Methods Twenty-one rats were studied in three groups: normothermia group (group 1, n=7), mild hypothermia group (group 2, n=8) and moderate hypothermia group (group 3, n=6). After 8 min of normothermic asphyxial cardiac arrest induced by vecuronium, rats were resuscitated with eECMO at 37°C in group 1, 34°C in group 2 and 30°C in group 3 for one hour. During this initial hour full cardiac output eECMO was run for ~10 min to get ROSC, then flow was decreased gradually to ~½ cardiac output gradually by 40 min, then maintained at ½ cardiac output for 20 min. During the second hour ECMO was discontinued and ventilatory support was provided (37°C for group 1; 34°C for groups 2; from 30°C gradually up to 34°C in 1 h for group 3). After weaning off ventilation, 6 hours temperature control was maintained at 37°C for group 1, 34°C for groups 2 and 3. Survival, Overall Performance Category (OPC, 1=normal, 5=death) and Neurologic Deficit Score (NDS, 0 –10%=normal, 100%=death) were assessed at 72 h post arrest.
Results All rats in three groups achieved ROSC with eECMO. In the normothermic group 1, 0/7 rats survived to 72 h, while 5/8 and 5/6 rats survived in the hypothermia groups 2 and 3 respectively (P<0.05). OPC was best in group 3 (2.2±1.6) compared with group 1 (5±0, P<0.05) and group 2 (3.3±1.7, P=0.051). Likewise NDS was best in group 3 (25±37), intermediate in group 2 (50±43), and poorest in group 1 (100±0) (Group 1 versus Groups 2&3, P<0.05).
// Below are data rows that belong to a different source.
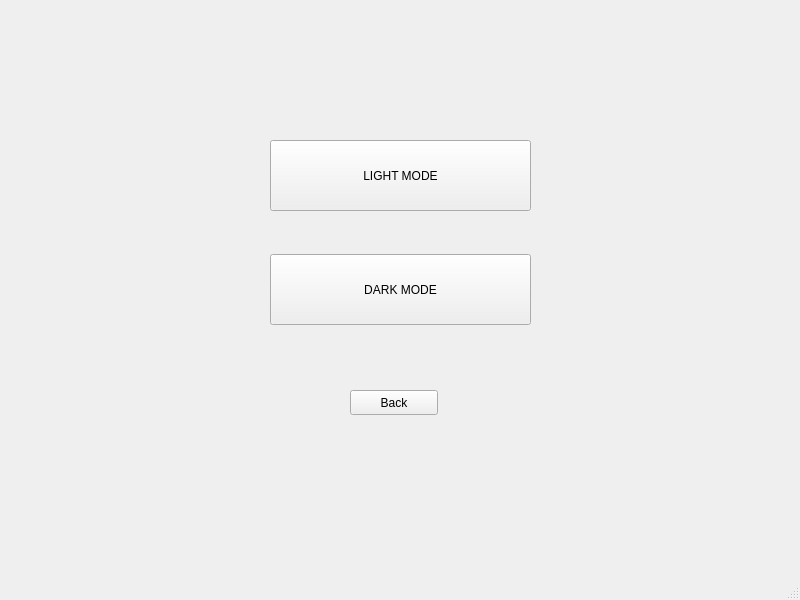
Above: settings.ui from samotny-vouk/PyQT-Project-2024-1courseFEFU- before the change. Below: the same form after it.
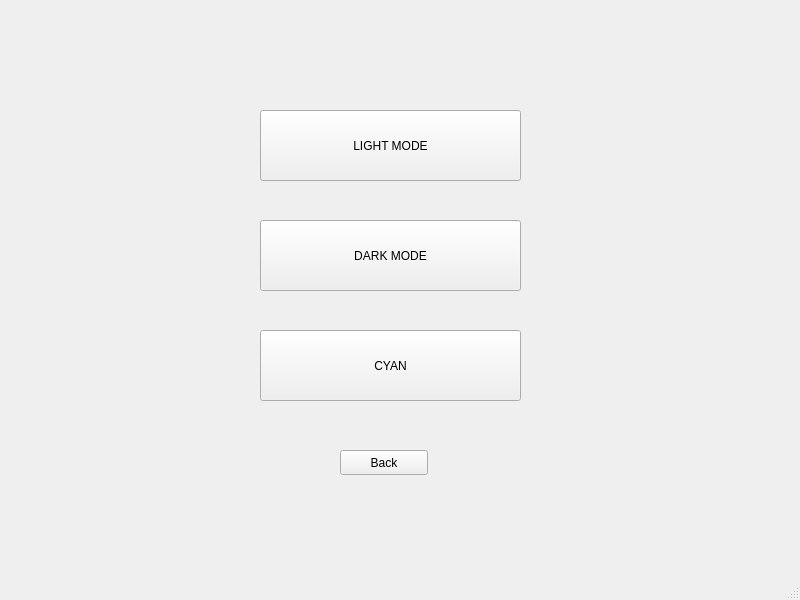
That is the form after the change.

Diff of the .ui file:
```diff
--- a/settings.ui
+++ b/settings.ui
@@ -17,8 +17,8 @@
    <widget class="QPushButton" name="light_mode">
     <property name="geometry">
      <rect>
-      <x>270</x>
-      <y>140</y>
+      <x>260</x>
+      <y>110</y>
       <width>261</width>
       <height>71</height>
      </rect>
@@ -30,8 +30,8 @@
    <widget class="QPushButton" name="dark_mode">
     <property name="geometry">
      <rect>
-      <x>270</x>
-      <y>254</y>
+      <x>260</x>
+      <y>220</y>
       <width>261</width>
       <height>71</height>
      </rect>
@@ -43,8 +43,8 @@
    <widget class="QPushButton" name="back">
     <property name="geometry">
      <rect>
-      <x>350</x>
-      <y>390</y>
+      <x>340</x>
+      <y>450</y>
       <width>88</width>
       <height>25</height>
      </rect>
@@ -53,6 +53,19 @@
      <string>Back</string>
     </property>
    </widget>
+   <widget class="QPushButton" name="default_2">
+    <property name="geometry">
+     <rect>
+      <x>260</x>
+      <y>330</y>
+      <width>261</width>
+      <height>71</height>
+     </rect>
+    </property>
+    <property name="text">
+     <string>CYAN</string>
+    </property>
+   </widget>
   </widget>
   <widget class="QMenuBar" name="menubar">
    <property name="geometry">
```
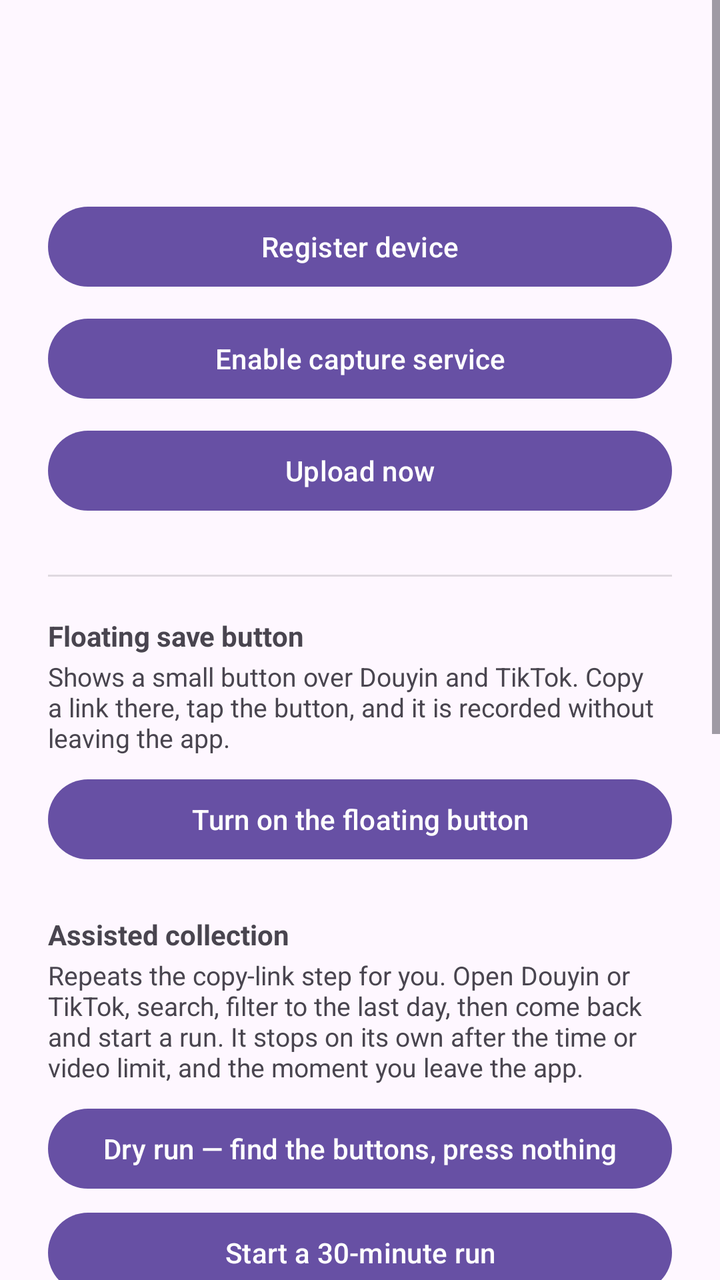
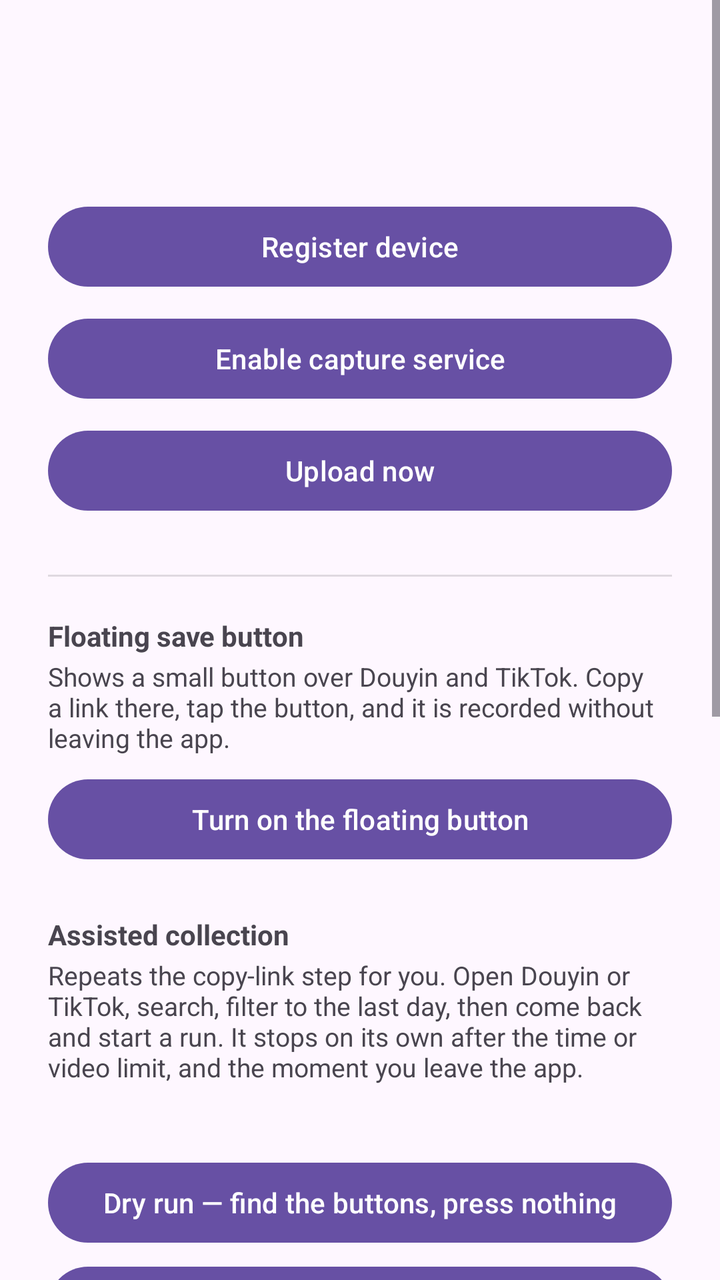

Two renders of the same Android screen: before a commit and after it. Below are the layout's source before the change and the commit's diff.
<!-- AndroidManifest.xml: application theme Theme.Material3.DayNight -->
<!-- res/layout/activity_main.xml -->
<?xml version="1.0" encoding="utf-8"?>
<ScrollView xmlns:android="http://schemas.android.com/apk/res/android"
    android:layout_width="match_parent"
    android:layout_height="match_parent">

<LinearLayout
    android:layout_width="match_parent"
    android:layout_height="wrap_content"
    android:orientation="vertical"
    android:padding="24dp">

    <TextView
        android:id="@+id/statusText"
        android:layout_width="match_parent"
        android:layout_height="wrap_content"
        android:textSize="18sp"
        android:textStyle="bold" />

    <TextView
        android:id="@+id/pendingText"
        android:layout_width="match_parent"
        android:layout_height="wrap_content"
        android:layout_marginTop="8dp" />

    <Button
        android:id="@+id/registerButton"
        android:layout_width="match_parent"
        android:layout_height="wrap_content"
        android:layout_marginTop="24dp"
        android:text="@string/register_button" />

    <Button
        android:id="@+id/accessibilityButton"
        android:layout_width="match_parent"
        android:layout_height="wrap_content"
        android:layout_marginTop="8dp"
        android:text="@string/open_accessibility_settings" />

    <Button
        android:id="@+id/syncButton"
        android:layout_width="match_parent"
        android:layout_height="wrap_content"
        android:layout_marginTop="8dp"
        android:text="@string/sync_now" />

    
    <View
        android:layout_width="match_parent"
        android:layout_height="1dp"
        android:layout_marginTop="28dp"
        android:background="?android:attr/listDivider" />

    <TextView
        android:layout_width="match_parent"
        android:layout_height="wrap_content"
        android:layout_marginTop="20dp"
        android:text="@string/save_button_title"
        android:textStyle="bold" />

    <TextView
        android:layout_width="match_parent"
        android:layout_height="wrap_content"
        android:layout_marginTop="2dp"
        android:text="@string/save_button_help"
        android:textSize="13sp" />

    <Button
        android:id="@+id/saveButtonToggle"
        android:layout_width="match_parent"
        android:layout_height="wrap_content"
        android:layout_marginTop="8dp"
        android:text="@string/save_button_enable" />

    <TextView
        android:layout_width="match_parent"
        android:layout_height="wrap_content"
        android:layout_marginTop="24dp"
        android:text="@string/auto_title"
        android:textStyle="bold" />

    <TextView
        android:layout_width="match_parent"
        android:layout_height="wrap_content"
        android:layout_marginTop="2dp"
        android:text="@string/auto_help"
        android:textSize="13sp" />

    <Button
        android:id="@+id/autoDryRun"
        android:layout_width="match_parent"
        android:layout_height="wrap_content"
        android:layout_marginTop="8dp"
        android:text="@string/auto_dry_run" />

    <Button
        android:id="@+id/autoStart"
        android:layout_width="match_parent"
        android:layout_height="wrap_content"
        android:layout_marginTop="4dp"
        android:text="@string/auto_start" />

    <Button
        android:id="@+id/autoStop"
        android:layout_width="match_parent"
        android:layout_height="wrap_content"
        android:layout_marginTop="4dp"
        android:text="@string/auto_stop" />

    <TextView
        android:layout_width="match_parent"
        android:layout_height="wrap_content"
        android:layout_marginTop="24dp"
        android:text="@string/paste_prompt"
        android:textStyle="bold" />

    <TextView
        android:layout_width="match_parent"
        android:layout_height="wrap_content"
        android:layout_marginTop="2dp"
        android:text="@string/paste_help"
        android:textSize="13sp" />

    <EditText
        android:id="@+id/pasteInput"
        android:layout_width="match_parent"
        android:layout_height="wrap_content"
        android:layout_marginTop="8dp"
        android:autofillHints="URL"
        android:hint="@string/paste_hint"
        android:inputType="textMultiLine"
        android:maxLines="4" />

    <Button
        android:id="@+id/pasteButton"
        android:layout_width="match_parent"
        android:layout_height="wrap_content"
        android:layout_marginTop="8dp"
        android:text="@string/paste_button" />

    
    <View
        android:layout_width="match_parent"
        android:layout_height="1dp"
        android:layout_marginTop="28dp"
        android:background="?android:attr/listDivider" />

    <TextView
        android:layout_width="match_parent"
        android:layout_height="wrap_content"
        android:layout_marginTop="20dp"
        android:text="@string/selfcheck_title"
        android:textStyle="bold" />

    <TextView
        android:id="@+id/selfCheckText"
        android:layout_width="match_parent"
        android:layout_height="wrap_content"
        android:layout_marginTop="8dp"
        android:fontFamily="monospace"
        android:textIsSelectable="true"
        android:textSize="11sp" />

    <Button
        android:id="@+id/selfCheckRefresh"
        android:layout_width="match_parent"
        android:layout_height="wrap_content"
        android:layout_marginTop="12dp"
        android:text="@string/selfcheck_refresh" />

    <Button
        android:id="@+id/selfCheckCopy"
        android:layout_width="match_parent"
        android:layout_height="wrap_content"
        android:layout_marginTop="8dp"
        android:text="@string/selfcheck_copy" />
</LinearLayout>
</ScrollView>
<!-- resources referenced by this layout -->
<resources>
  <string name="auto_dry_run">Dry run — find the buttons, press nothing</string>
  <string name="auto_help">Repeats the copy-link step for you. Open Douyin or TikTok, search, filter to the last day, then come back and start a run. It stops on its own after the time or video limit, and the moment you leave the app.</string>
  <string name="auto_start">Start a 30-minute run</string>
  <string name="auto_stop">Stop the run</string>
  <string name="auto_title">Assisted collection</string>
  <string name="open_accessibility_settings">Enable capture service</string>
  <string name="paste_button">Save this link</string>
  <string name="paste_help">Copy a link in Douyin or TikTok and open this app — it is saved automatically. You can also paste one here.</string>
  <string name="paste_hint">Paste a Douyin or TikTok link</string>
  <string name="paste_prompt">Save a link by hand</string>
  <string name="register_button">Register device</string>
  <string name="save_button_enable">Turn on the floating button</string>
  <string name="save_button_help">Shows a small button over Douyin and TikTok. Copy a link there, tap the button, and it is recorded without leaving the app.</string>
  <string name="save_button_title">Floating save button</string>
  <string name="selfcheck_copy">Copy self-check</string>
  <string name="selfcheck_refresh">Refresh self-check</string>
  <string name="selfcheck_title">Self-check</string>
  <string name="sync_now">Upload now</string>
</resources>

<!-- the commit's change to res/layout/activity_main.xml (unified diff, before → after) -->
@@ -84,6 +84,13 @@
         android:layout_marginTop="2dp"
         android:text="@string/auto_help"
         android:textSize="13sp" />
+
+    <TextView
+        android:id="@+id/autoStatus"
+        android:layout_width="match_parent"
+        android:layout_height="wrap_content"
+        android:layout_marginTop="8dp"
+        android:textStyle="bold" />
 
     <Button
         android:id="@+id/autoDryRun"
Conclusions The addition of hypothermia to eECMO resuscitation significantly improved survival compared with normothermic eECMO which is currently a commonly practiced method. Moderate hypothermia may prove more beneficial than mild hypothermia but the optimal temperature strategy remains to be fully determined.